People who describe themselves as anxious have often been referred to as “worry warts” by family and/or friends at some stage. This label can be offered at an early age to children who are more introspective and cautious then other kids. Most often worry thoughts and behaviours have been modelled by dominant others and picked up and practiced by the more submissive individual. Like most challenges today, the roots can be found in early learning that is accepted and cemented in the subconscious mind.
Adults who are worriers may be seen as discerning, preferring to look at all angles of an issue prior to making decisions. However, this way of being can also be viewed as fence sitting behaviour signalling a lack of confidence and unwilling to take a risk for fear of failure. Regardless of age, worrying is rarely respected by others.
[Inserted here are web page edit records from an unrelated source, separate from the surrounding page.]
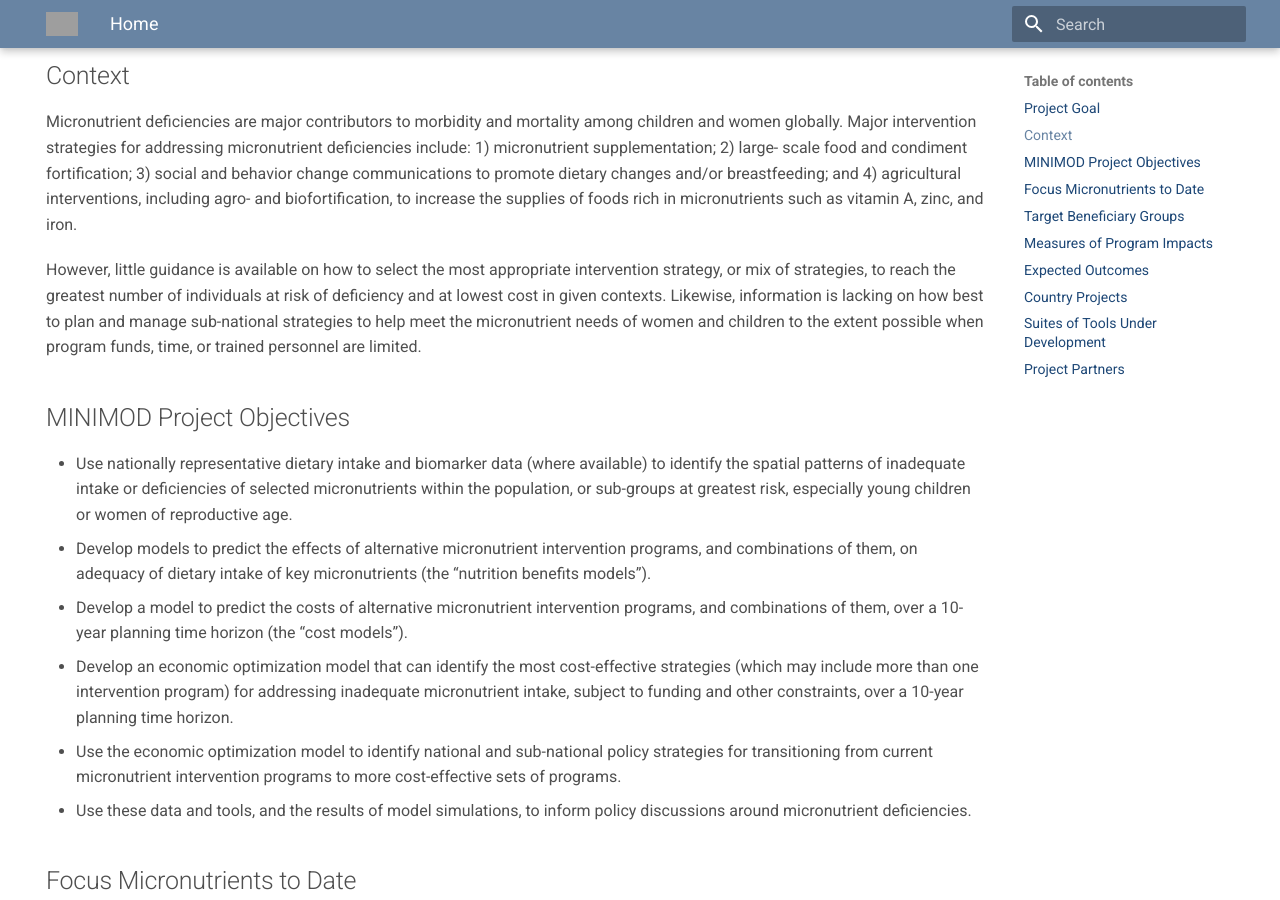
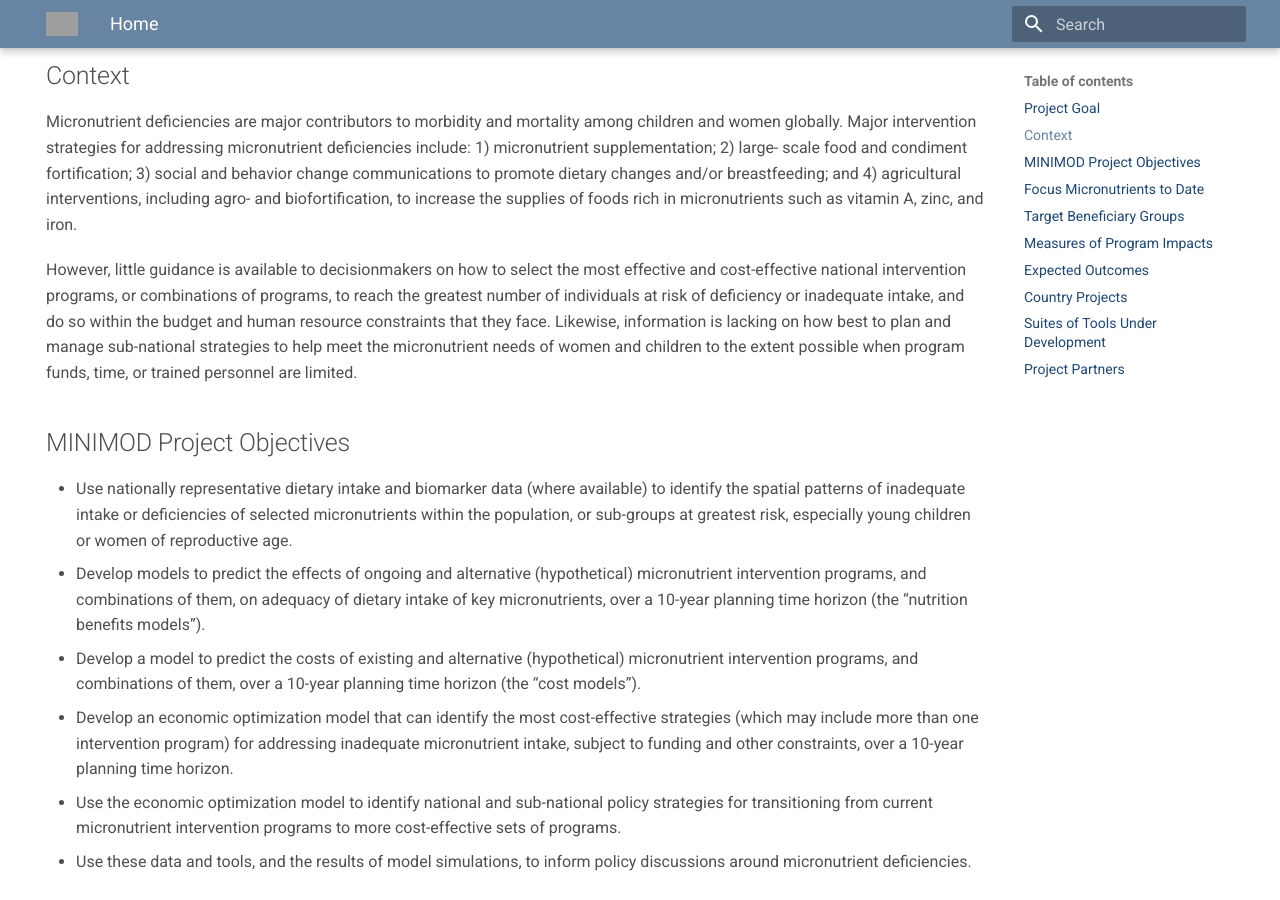
Before and after one commit to minimod-nutrition/minimod-website, an MkDocs documentation site: the page built from docs/index.md, in a window 1280 px wide and 900 px high, scrolled down 723 px. Built offline with MkDocs 1.6.1 and Material for MkDocs 9.7.7, drawn with Linux system fonts in a browser that asks for light colours; nearby versions of some CDN libraries; some of the changed text lies outside the part shown; grey boxes are pictures that could not be loaded.

Commit message:
updated home page

```diff
--- a/docs/index.md
+++ b/docs/index.md
@@ -174,13 +174,13 @@ To develop and use a suite of tools that allows decision-makers to design and ma
 
 Micronutrient deficiencies are major contributors to morbidity and mortality among children and women globally. Major intervention strategies for addressing micronutrient deficiencies include: 1) micronutrient supplementation; 2) large- scale food and condiment fortification; 3) social and behavior change communications to promote dietary changes and/or breastfeeding; and 4) agricultural interventions, including agro- and biofortification, to increase the supplies of foods rich in micronutrients such as vitamin A, zinc, and iron.
 
-However, little guidance is available on how to select the most appropriate intervention strategy, or mix of strategies, to reach the greatest number of individuals at risk of deficiency and at lowest cost in given contexts. Likewise, information is lacking on how best to plan and manage sub-national strategies to help meet the micronutrient needs of women and children to the extent possible when program funds, time, or trained personnel are limited.
+However, little guidance is available to decisionmakers on how to select the most effective and cost-effective national intervention programs, or combinations of programs, to reach the greatest number of individuals at risk of deficiency or inadequate intake, and do so within the budget and human resource constraints that they face. Likewise, information is lacking on how best to plan and manage sub-national strategies to help meet the micronutrient needs of women and children to the extent possible when program funds, time, or trained personnel are limited.
 
 ## MINIMOD Project Objectives
 
 - Use nationally representative dietary intake and biomarker data (where available) to identify the spatial patterns of inadequate intake or deficiencies of selected micronutrients within the population, or sub-groups at greatest risk, especially young children or women of reproductive age.
-- Develop models to predict the effects of alternative micronutrient intervention programs, and combinations of them, on adequacy of dietary intake of key micronutrients (the “nutrition benefits models”).
-- Develop a model to predict the costs of alternative micronutrient intervention programs, and combinations of them, over a 10-year planning time horizon (the “cost models”).
+- Develop models to predict the effects of ongoing and alternative (hypothetical) micronutrient intervention programs, and combinations of them, on adequacy of dietary intake of key micronutrients, over a 10-year planning time horizon (the “nutrition benefits models”).
+- Develop a model to predict the costs of existing and alternative (hypothetical) micronutrient intervention programs, and combinations of them, over a 10-year planning time horizon (the “cost models”).
 - Develop an economic optimization model that can identify the most cost-effective strategies (which may include more than one intervention program) for addressing inadequate micronutrient intake, subject to funding and other constraints, over a 10-year planning time horizon.
 - Use the economic optimization model to identify national and sub-national policy strategies for transitioning from current micronutrient intervention programs to more cost-effective sets of programs.
 - Use these data and tools, and the results of model simulations, to inform policy discussions around micronutrient deficiencies.
@@ -213,6 +213,6 @@ MINIMOD-Full tool making use of individual dietary intake and other primary data
 
 ## Project Partners
 
-Helen Keller International Country Offices in Burkina Faso, Cameroon, Nigeria, and Senegal; Ethiopian Public Health Institute, and the Johns Hopkins University Bloomberg School of Public Health.
+Helen Keller International Country Offices in Burkina Faso, Cameroon, Nigeria, and Senegal; Ethiopian Public Health Institute; and the Johns Hopkins University Bloomberg School of Public Health.
 
 The MINIMOD Project is supported in part by grants from the Bill & Melinda Gates Foundation to the University of California, Davis. Additional support has been provided by the Michael and Susan Dell Foundation, Sight and Life, the Nutrition Program of the New York Academy of Sciences, and by a gift from Mars Incorporated to UC Davis to support training and research in the economics of human nutrition.
```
The tendency for humankind to “worry” is, on some level a natural instinctive response or survival mechanism left over from days gone by. If a devil may care attitude is the opposite of worrying then most likely humankind would not have survived as long as it has.
However, worrying and negative mindsets are closely linked. Worrying is a focused concentration on the possibility of something going wrong. Worrying creates a mindstorm of disempowering imagery, mind fogging chemicals and uncomfortable bodily sensations. Worry builds when we do not make decisions and we do not take action.
For the anxious person making a decision and taking action can be scary, they worry that they might make the wrong decision and take the wrong action! The worry wart needs to learn and accept, deeply, subconsciously that it is “ok” to make “mistakes” and that without decision, action and fine tuning, nothing will change.